- INFORMATION:

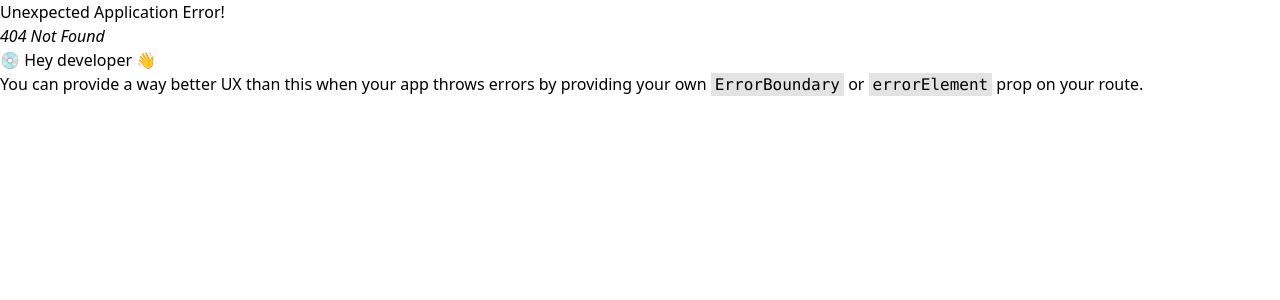
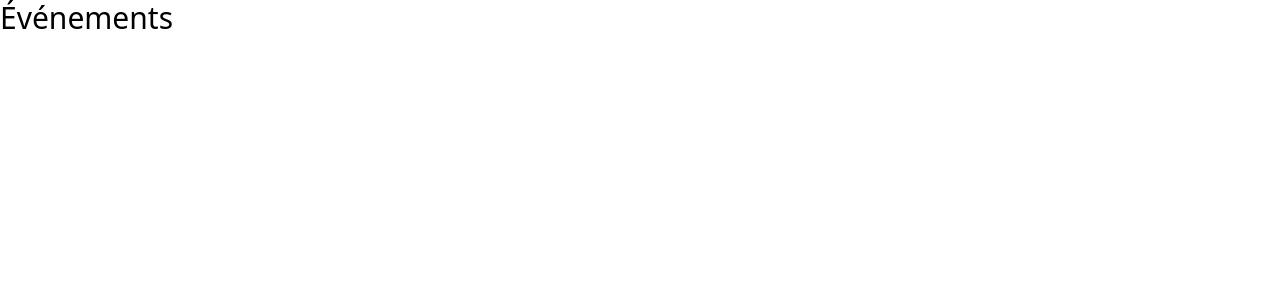
Before and after one commit to ainemehdi6/piong, a React (Vite) app in the folder front/: page /evenements in a window 1280 px wide. Before the commit this address had no page. Shown: the top 300 px of the page. Built offline with nearby package versions, Linux system fonts and the light colour scheme.

Commit message:
feat(front): ajout page événements

```diff
--- a/front/src/MyRouter.tsx
+++ b/front/src/MyRouter.tsx
@@ -1,10 +1,12 @@
 import { createBrowserRouter, RouterProvider } from "react-router-dom";
 import Accueil from "./pages/Accueil";
 import Actualites from "./pages/Actualites";
+import Evenements from "./pages/Evenements";
 
 const router = createBrowserRouter([
   { path: "/", element: <Accueil /> },
   { path: "/actus", element: <Actualites /> },
+  { path: "/evenements", element: <Evenements /> },
 ]);
 
 function MyRouter() {
--- /dev/null
+++ b/front/src/pages/Evenements.tsx
@@ -0,0 +1,9 @@
+function Evenements() {
+  return (
+    <>
+      <h1 className="text-3xl">Événements</h1>
+    </>
+  );
+}
+
+export default Evenements;
```
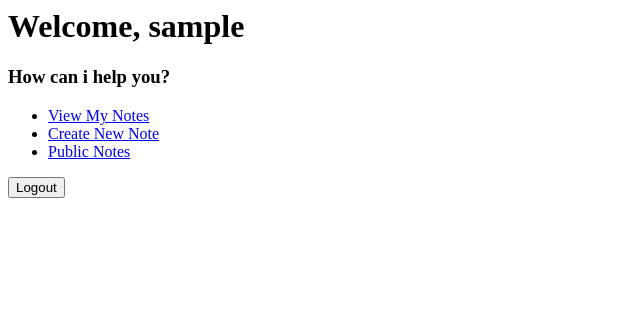
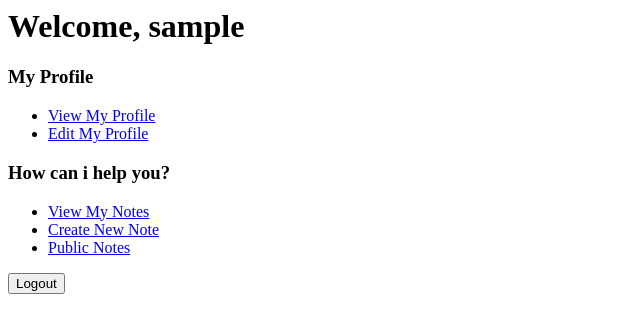
Before and after one commit to echo-dv/Note-app, a Django app: page /accounts/ in a window 1280 px wide. Shown: the top 333 px of the page, without its empty margins (0-640 px from the left). Run offline with Django 5.2, Linux system fonts and the light colour scheme; the visitor is signed in with stand-in values (Sample User, id 1).

Commit message:
feat(accounts): add profile and edit profile links to home page

```diff
--- a/templates/accounts/home.html
+++ b/templates/accounts/home.html
@@ -1,4 +1,10 @@
 <h1>Welcome, {{ user.username }}</h1>
+
+<h3>My Profile</h3>
+<ul>
+    <li><a href="{% url 'accounts:profile' user.username %}">View My Profile</a></li>
+    <li><a href="{% url 'accounts:profile_update' %}">Edit My Profile</a></li>
+</ul>
 
 <h3>How can i help you?</h3>
 <ul>
```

- WORK TO COMPLETE: Lines holding "front" in the material above: report their number and nothing else.

- SOLUTION TO THIS EXERCISE: 5